■ What you need to do
Could you copy every line in the listing below that has the word "axes"?

Available data Start Marker

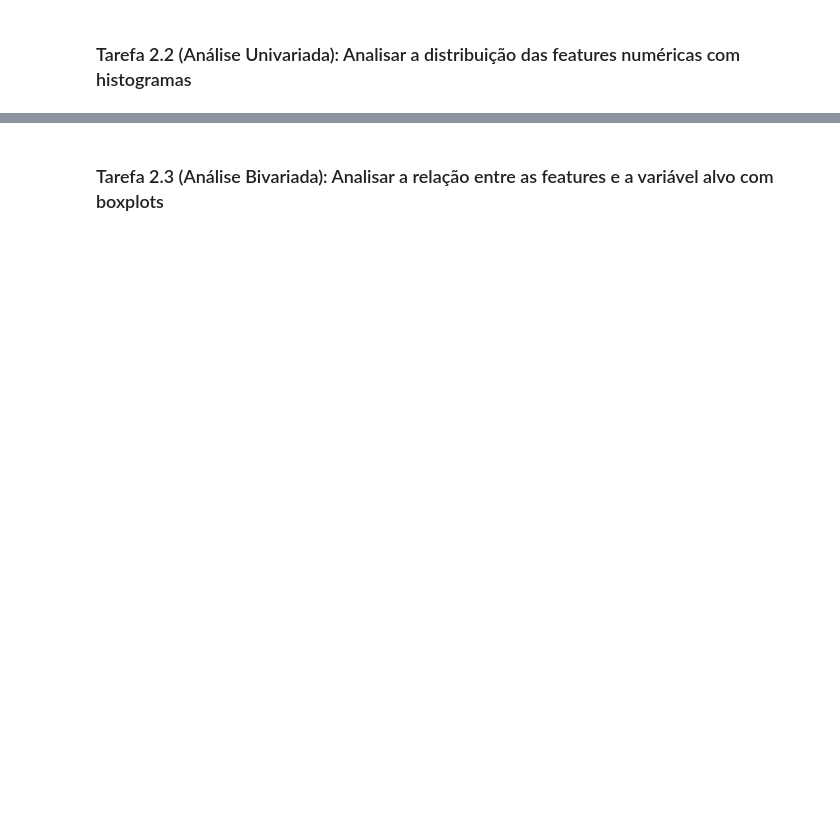
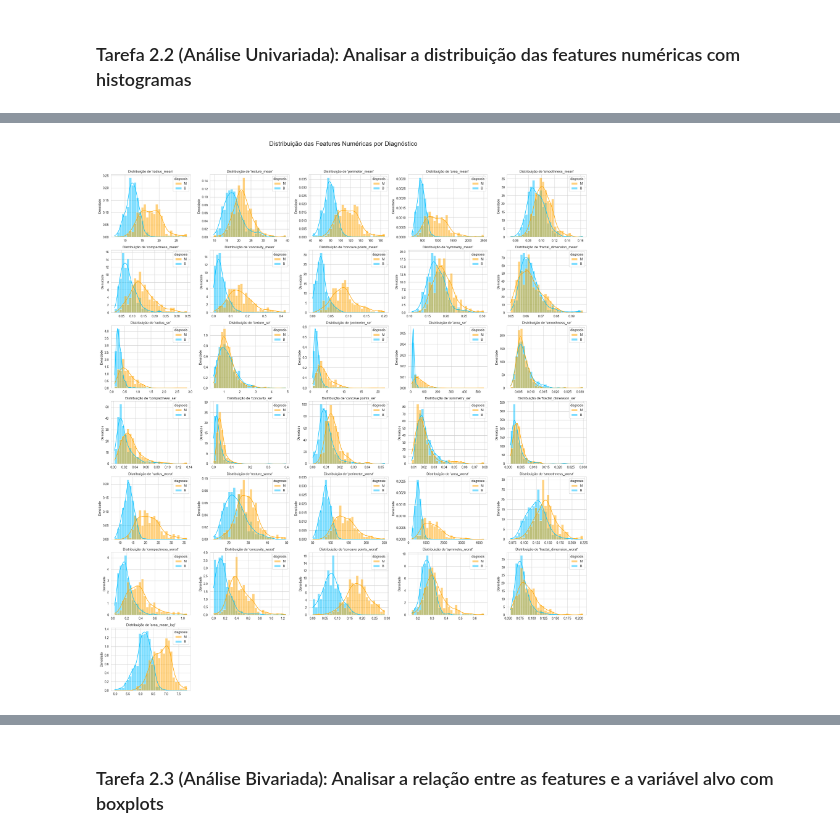
Before and after one commit to junior-vs/IA-para-Devs, a Jupyter notebook: fiap-labs/fase1/projects/tech-challenge/BreastCancerPreditction/tech-challange.ipynb, the cells around one changed output, grey strips where cells are left out. Drawn from its saved outputs; the diff is of its cells as text; code cells hidden in the pictures; blank space fills up the shorter version.

```diff
--- a/fiap-labs/fase1/projects/tech-challenge/BreastCancerPreditction/tech-challange.ipynb
+++ b/fiap-labs/fase1/projects/tech-challenge/BreastCancerPreditction/tech-challange.ipynb
@@ -136,0 +231,37 @@ plt.show()
+# %%
+
+# Seleciona apenas as colunas numéricas. A coluna 'diagnosis' (object) será ignorada.
+features_numericas = dt.select_dtypes(include=[np.number]).columns
+
+# Cria a figura e os eixos para os subplots
+# Ajusta para 7 linhas x 5 colunas para acomodar todas as 31 features
+fig, axes = plt.subplots(nrows=7, ncols=5, figsize=(22, 24))
+axes = axes.flatten() # Transforma a matriz de eixos em um array 1D
+
+# Itera sobre cada feature numérica para criar seu respectivo histograma
+for idx, feature in enumerate(features_numericas):
+    sns.histplot(
+        data=dt,
+        x=feature,
+        hue='diagnosis',         # SEPARA E COLORE os dados pela coluna 'diagnosis'
+        bins=30,
+        ax=axes[idx],
+        kde=True,
+        stat='density',
+        common_norm=False,
+        palette={'B': 'deepskyblue', 'M': 'orange'} # Mapeia os valores 'B' e 'M' para cores
+    )
+    axes[idx].set_title(f"Distribuição de '{feature}'", fontsize=11)
+    axes[idx].set_xlabel('')
+    axes[idx].set_ylabel('Densidade')
+
+# Remove os eixos que não foram utilizados
+for ax in axes[len(features_numericas):]:
+    ax.set_visible(False)
+
+# Adiciona um título geral e ajusta o layout
+plt.suptitle('Distribuição das Features Numéricas por Diagnóstico', fontsize=20, y=1.03)
+plt.tight_layout(rect=[0, 0, 1, 1])
+plt.show()
+# %% [output]
+[figure, added]
```
Also changed, not shown: parts of 29 cells of this notebook, 1 other file.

Available data End Marker

■ Response to the exercise
+fig, axes = plt.subplots(nrows=7, ncols=5, figsize=(22, 24))
+axes = axes.flatten() # Transforma a matriz de eixos em um array 1D
+        ax=axes[idx],
+    axes[idx].set_title(f"Distribuição de '{feature}'", fontsize=11)
+    axes[idx].set_xlabel('')
+    axes[idx].set_ylabel('Densidade')
+for ax in axes[len(features_numericas):]:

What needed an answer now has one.